Self-service IT is well suited for activities that are highly repeatable and structured. HR and benefits portals, high-volume IT services such as password resets, software provisioning and knowledge sharing tools are typical use cases. More advanced uses include self-service provisioning of applications or infrastructure and AI-assisted troubleshooting.

A common misconception is that self-service IT can be managed as a “set it and forget it” operation. The reality is that users have varying skills related to automation. Ongoing training and support must occur, with clear instructions on using automated tools. This will enable users to satisfactorily resolve issues and achieve results.

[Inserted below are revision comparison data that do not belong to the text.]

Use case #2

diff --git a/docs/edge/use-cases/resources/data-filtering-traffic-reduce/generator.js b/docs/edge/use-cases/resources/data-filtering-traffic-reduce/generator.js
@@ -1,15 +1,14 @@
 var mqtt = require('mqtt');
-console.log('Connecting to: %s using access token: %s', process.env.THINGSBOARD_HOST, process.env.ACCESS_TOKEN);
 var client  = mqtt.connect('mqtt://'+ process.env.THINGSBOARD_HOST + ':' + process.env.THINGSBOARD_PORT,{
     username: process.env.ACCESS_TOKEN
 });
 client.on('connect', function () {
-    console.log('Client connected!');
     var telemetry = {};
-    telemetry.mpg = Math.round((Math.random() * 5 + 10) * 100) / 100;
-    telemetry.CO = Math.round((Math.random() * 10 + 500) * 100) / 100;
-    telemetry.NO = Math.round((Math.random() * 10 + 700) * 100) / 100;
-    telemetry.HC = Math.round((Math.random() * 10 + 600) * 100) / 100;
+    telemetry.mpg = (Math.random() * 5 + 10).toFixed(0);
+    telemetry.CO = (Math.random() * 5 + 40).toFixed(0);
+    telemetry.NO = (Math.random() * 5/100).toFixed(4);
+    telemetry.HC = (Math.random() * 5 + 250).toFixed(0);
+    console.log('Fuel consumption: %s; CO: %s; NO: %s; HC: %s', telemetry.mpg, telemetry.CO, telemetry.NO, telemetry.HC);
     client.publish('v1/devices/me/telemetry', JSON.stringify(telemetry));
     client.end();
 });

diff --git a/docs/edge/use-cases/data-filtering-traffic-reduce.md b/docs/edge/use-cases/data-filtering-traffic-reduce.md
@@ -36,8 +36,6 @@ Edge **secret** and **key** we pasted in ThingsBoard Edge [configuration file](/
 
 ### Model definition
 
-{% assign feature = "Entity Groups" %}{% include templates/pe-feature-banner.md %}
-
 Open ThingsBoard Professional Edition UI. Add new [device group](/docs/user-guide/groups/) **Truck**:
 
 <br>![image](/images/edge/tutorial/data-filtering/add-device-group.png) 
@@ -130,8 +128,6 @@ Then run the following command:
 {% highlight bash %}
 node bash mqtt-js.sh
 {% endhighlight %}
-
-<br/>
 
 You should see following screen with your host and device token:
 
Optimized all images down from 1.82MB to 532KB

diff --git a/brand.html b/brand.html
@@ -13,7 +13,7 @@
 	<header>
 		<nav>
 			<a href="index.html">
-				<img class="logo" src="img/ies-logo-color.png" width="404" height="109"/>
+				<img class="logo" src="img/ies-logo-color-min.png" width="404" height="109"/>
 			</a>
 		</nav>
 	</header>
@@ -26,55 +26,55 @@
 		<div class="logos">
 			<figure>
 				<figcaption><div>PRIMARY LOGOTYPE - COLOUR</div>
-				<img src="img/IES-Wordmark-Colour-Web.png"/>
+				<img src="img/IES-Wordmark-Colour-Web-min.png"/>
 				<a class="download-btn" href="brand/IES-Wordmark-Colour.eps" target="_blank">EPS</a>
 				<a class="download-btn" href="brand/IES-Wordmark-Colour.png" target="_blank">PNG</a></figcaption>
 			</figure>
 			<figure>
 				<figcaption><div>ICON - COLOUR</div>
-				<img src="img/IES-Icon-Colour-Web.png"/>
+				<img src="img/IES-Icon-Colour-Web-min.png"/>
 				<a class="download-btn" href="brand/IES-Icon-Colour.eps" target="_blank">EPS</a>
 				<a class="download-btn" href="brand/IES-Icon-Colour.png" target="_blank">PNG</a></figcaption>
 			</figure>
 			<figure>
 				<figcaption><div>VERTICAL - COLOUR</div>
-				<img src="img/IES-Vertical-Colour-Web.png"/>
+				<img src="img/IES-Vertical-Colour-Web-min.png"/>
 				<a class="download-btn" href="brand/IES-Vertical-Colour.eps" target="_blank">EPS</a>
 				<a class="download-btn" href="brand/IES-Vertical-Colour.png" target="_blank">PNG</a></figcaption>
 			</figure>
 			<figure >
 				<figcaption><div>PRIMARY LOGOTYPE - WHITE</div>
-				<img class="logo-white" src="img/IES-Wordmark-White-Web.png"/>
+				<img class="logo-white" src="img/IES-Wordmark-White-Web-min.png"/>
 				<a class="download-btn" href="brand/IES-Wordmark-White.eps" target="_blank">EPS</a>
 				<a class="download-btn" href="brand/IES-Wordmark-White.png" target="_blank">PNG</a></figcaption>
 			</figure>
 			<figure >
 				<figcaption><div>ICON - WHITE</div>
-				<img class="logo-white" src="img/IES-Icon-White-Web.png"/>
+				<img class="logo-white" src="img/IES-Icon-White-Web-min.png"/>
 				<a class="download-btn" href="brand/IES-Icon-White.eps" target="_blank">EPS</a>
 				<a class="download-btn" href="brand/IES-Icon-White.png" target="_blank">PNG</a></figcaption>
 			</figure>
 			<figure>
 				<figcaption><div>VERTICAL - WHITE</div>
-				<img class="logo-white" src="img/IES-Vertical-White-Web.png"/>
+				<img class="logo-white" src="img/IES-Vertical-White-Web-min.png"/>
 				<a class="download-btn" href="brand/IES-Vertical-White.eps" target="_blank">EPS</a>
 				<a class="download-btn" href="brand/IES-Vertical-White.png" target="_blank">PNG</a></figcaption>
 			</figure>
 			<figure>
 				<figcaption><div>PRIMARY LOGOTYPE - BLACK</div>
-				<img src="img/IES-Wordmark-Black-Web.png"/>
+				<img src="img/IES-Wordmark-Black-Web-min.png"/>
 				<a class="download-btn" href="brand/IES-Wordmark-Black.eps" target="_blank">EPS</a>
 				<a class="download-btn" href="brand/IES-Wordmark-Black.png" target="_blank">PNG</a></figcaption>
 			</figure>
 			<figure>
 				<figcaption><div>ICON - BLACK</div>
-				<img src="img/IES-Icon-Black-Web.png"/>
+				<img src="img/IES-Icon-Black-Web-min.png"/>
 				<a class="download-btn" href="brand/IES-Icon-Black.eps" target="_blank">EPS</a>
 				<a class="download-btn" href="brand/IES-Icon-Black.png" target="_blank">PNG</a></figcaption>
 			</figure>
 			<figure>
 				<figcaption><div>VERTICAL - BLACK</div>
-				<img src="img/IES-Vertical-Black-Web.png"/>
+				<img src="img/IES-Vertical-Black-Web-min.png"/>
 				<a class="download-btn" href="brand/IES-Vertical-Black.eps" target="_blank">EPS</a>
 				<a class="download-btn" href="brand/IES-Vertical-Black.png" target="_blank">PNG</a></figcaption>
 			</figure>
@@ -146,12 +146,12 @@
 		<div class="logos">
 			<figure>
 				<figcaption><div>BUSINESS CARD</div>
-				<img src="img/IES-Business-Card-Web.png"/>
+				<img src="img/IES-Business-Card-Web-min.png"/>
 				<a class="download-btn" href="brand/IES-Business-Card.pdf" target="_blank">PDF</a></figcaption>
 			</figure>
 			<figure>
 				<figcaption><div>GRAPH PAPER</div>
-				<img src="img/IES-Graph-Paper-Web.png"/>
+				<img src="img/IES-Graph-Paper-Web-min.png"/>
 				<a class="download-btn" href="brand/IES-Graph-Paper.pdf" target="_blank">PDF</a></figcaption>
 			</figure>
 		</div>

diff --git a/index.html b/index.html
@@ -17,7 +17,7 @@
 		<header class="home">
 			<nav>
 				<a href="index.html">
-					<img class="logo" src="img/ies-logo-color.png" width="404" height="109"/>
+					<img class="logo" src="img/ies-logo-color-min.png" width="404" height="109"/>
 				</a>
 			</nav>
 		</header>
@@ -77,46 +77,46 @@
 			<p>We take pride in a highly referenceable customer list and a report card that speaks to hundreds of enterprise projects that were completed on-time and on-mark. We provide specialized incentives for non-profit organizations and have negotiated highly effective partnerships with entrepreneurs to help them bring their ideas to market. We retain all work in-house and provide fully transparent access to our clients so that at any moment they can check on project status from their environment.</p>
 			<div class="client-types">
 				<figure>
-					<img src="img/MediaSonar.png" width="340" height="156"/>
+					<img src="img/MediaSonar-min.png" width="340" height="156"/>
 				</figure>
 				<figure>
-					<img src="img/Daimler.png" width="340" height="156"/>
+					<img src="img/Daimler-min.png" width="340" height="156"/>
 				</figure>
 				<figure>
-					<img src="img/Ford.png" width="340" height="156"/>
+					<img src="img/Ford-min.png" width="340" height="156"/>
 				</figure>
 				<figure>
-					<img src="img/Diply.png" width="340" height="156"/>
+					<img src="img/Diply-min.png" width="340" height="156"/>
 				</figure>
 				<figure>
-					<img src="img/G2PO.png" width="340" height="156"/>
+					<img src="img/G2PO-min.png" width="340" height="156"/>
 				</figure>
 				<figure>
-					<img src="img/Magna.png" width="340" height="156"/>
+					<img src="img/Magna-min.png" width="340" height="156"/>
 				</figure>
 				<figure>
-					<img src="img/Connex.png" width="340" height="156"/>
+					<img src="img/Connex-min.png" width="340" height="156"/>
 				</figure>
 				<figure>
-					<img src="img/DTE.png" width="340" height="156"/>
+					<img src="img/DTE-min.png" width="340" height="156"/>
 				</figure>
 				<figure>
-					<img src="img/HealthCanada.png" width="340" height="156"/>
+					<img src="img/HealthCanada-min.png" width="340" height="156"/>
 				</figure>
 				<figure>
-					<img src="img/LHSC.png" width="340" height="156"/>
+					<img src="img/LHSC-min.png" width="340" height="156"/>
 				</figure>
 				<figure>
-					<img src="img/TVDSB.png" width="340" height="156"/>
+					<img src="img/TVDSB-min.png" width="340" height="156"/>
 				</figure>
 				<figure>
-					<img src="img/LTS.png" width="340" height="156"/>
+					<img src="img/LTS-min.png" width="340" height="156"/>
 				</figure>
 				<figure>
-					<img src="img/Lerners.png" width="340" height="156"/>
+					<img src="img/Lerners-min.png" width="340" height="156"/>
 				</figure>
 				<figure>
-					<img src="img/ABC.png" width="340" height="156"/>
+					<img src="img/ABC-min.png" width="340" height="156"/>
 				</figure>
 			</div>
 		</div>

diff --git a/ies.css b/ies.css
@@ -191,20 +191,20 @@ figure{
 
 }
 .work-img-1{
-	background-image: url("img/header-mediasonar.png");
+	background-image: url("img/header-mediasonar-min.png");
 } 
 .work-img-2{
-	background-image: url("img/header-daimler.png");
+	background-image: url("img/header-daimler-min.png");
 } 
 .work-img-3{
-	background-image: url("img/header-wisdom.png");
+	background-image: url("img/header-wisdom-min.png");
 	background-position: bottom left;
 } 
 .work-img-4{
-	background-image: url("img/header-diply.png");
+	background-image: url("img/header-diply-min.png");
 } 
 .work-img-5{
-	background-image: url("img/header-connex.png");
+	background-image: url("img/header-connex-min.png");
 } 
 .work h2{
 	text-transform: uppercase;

Sometimes self-service tools don’t provide the desired solution. In these cases, users can be left feeling frustrated and isolated (e.g., “I just want to talk to a person who can help me”). There must be a clear and seamless escalation path for users, giving them the option of human support.

To further a CX-level experience, any self-service platform must have a product owner and support team which proactively seeks user feedback and fine-tunes automation processes based on that feedback.

Taking an omni-channel approach is also important. Just like consumers, self-service IT users want to use chat, SMS, and traditional voice bots, among others. Meeting their customers where they need to be at that moment is key to success with self-service.

Challenges and Controls

It is imperative that IT leaders don’t confuse self-service IT with DIY. While it is valuable to allow users and customers to interact with IT (provisioning, usage, support, etc.), these interactions need to be executed in a carefully constructed and automated fashion. Setting up guard rails enables users to get what they need quickly and easily, while maintaining critical controls. Otherwise, organizations risk self-service IT becoming another version of Shadow IT, which can lead to a security breach, unauthorized network interaction and cost overruns.

As part of implementing controls, self-service platforms should include robust monitoring and analytics related to activity. This allows organizations to get a complete picture of IT support activity and needs.

One example of finding balance between innovation and controls is the recent emphasis on platform engineering (part of the continual evolution of DevOps, DevSecOps, SRE, etc.). A foundational tenet of DevOps is the concept of developer self-service: choose your tool, build it, and run it.  In many cases, however, this has created challenges around security, governance, resiliency/scalability, and cost management. Platform engineering aims to strike a better balance (with modern processes and tooling) that provides the developers the flexibility and agility they need (self service) with the controls that protect the organization. It can also address other aspects that an individual developer or team may not have considered.

The Benefits

Self-service IT helps the employee focus on higher-value tasks and avoid repetitive, error prone tasks that can easily be accomplished through computer aided automation. Its mission is not to reduce the workforce but to support employees’ happiness by giving them time to do meaningful work.

In an era of competitive digital innovation, it also promotes digital literacy among users as they become more adept at navigating automated IT systems.

From an organizational perspective, self-service IT can be a powerful aspect of ITSM, eliminating wasted spend on tasks that can be automated, allowing more time for creativity and innovation, and moving one step closer to a true digital, CX business.